Designers should embrace an expanded role in aquatic wildlife restoration to link our natural and built environments, benefitting multiple species and better connecting people to nature. When thinking about ecological assets, the freshwater mussel should be at the forefront of the discussion.
Montana’s first LEED for Neighborhood Development (LEED ND) Gold project is a new neighborhood designed to enable affordable and sustainable living and has earned a Gold level certification under the LEED V4 rating system. evolveEA served as architect and LEED consultant.
With leadership from evolveEA, Hazelwood Green is transforming into a low carbon development with aggressive energy, water, waste, and transportation goals, compliant with 2030 and P4 targets, and is to be certified under LEED for Neighborhood Development.
The Etna EcoDistrict is building on the successes and methods of neighboring ecodistricts and participating in the Triboro Ecodistrict. evolveEA designed a full year community education curriculum that explores key ecodistrict concepts of Water, Food, Energy, Air, Mobility, and Equity.
Like many post-industrial communities, the Larimer neighborhood has seen massive amounts of disinvestment in its residents, organizations and infrastructure. In collaboration with the community, evolveEA articulated a “living cities” vision that examined ways that energy independence, net zero water use, and localized food economies could make the existing community more resilient and attract and sustain equitable development.

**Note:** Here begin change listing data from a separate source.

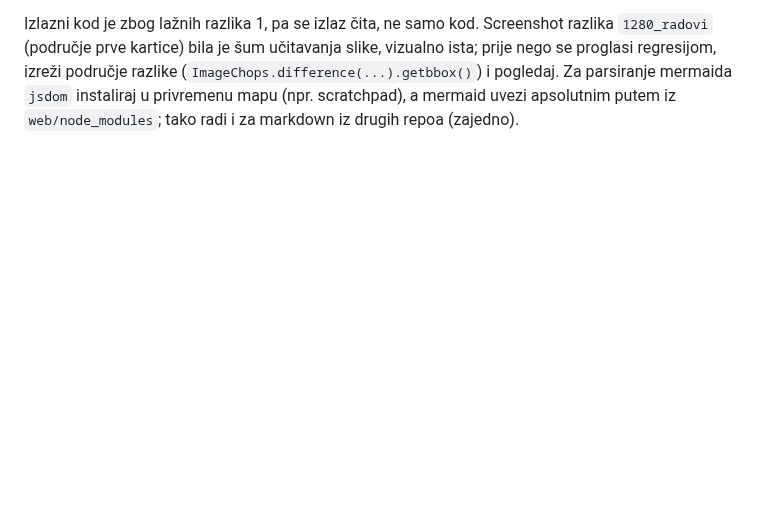
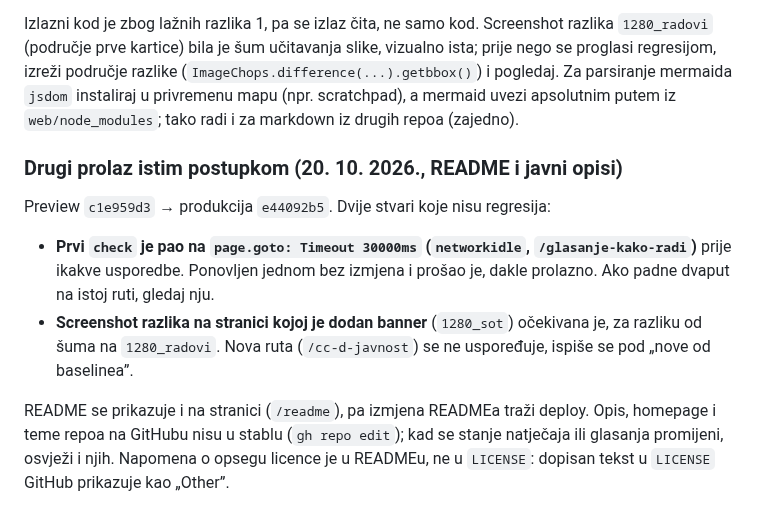
Before and after one commit to stepanic/stadion-maksimir-natjecaj-2026, a Markdown page: docs/2026-09-25-regresijske-provjere.md, the part around the change. Drawn GitHub-style; blank space fills up the shorter version.

Commit message:
docs(ops): drugi prolaz deploya s previewom kao baselineom, javni opisi na GitHubu
Prolazni timeout networkidle u checku, očekivana screenshot razlika uz banner,
README traži deploy jer je i /readme, GitHub opis/teme izvan stabla, licenca
s napomenom u LICENSE ne prepoznaje se kao MIT.

Co-Authored-By: Claude Opus 5.5 <noreply@anthropic.com>

```diff
--- a/docs/2026-09-25-regresijske-provjere.md
+++ b/docs/2026-09-25-regresijske-provjere.md
@@ -226,3 +226,16 @@ Izlazni kod je zbog lažnih razlika 1, pa se izlaz čita, ne samo kod. Screensho
 proglasi regresijom, izreži područje razlike (`ImageChops.difference(...).getbbox()`) i pogledaj.
 Za parsiranje mermaida `jsdom` instaliraj u privremenu mapu (npr. scratchpad), a mermaid uvezi
 apsolutnim putem iz `web/node_modules`; tako radi i za markdown iz drugih repoa (zajedno).
+
+### Drugi prolaz istim postupkom (20. 10. 2026., README i javni opisi)
+
+Preview `c1e959d3` → produkcija `e44092b5`. Dvije stvari koje nisu regresija:
+
+- **Prvi `check` je pao na `page.goto: Timeout 30000ms` (`networkidle`, `/glasanje-kako-radi`)** prije ikakve
+  usporedbe. Ponovljen jednom bez izmjena i prošao je, dakle prolazno. Ako padne dvaput na istoj ruti, gledaj nju.
+- **Screenshot razlika na stranici kojoj je dodan banner** (`1280_sot`) očekivana je, za razliku od šuma na
+  `1280_radovi`. Nova ruta (`/cc-d-javnost`) se ne uspoređuje, ispiše se pod „nove od baselinea”.
+
+README se prikazuje i na stranici (`/readme`), pa izmjena READMEa traži deploy. Opis, homepage i teme repoa na
+GitHubu nisu u stablu (`gh repo edit`); kad se stanje natječaja ili glasanja promijeni, osvježi i njih.
+Napomena o opsegu licence je u READMEu, ne u `LICENSE`: dopisan tekst u `LICENSE` GitHub prikazuje kao „Other”.
```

The Sharpsburg Ecodistrict is now EcoDistricts Certified, joining Millvale and Etna to become the third community in the world to attain this certification! Certified EcoDistricts prioritize Climate Protection, Resilience, and Equity.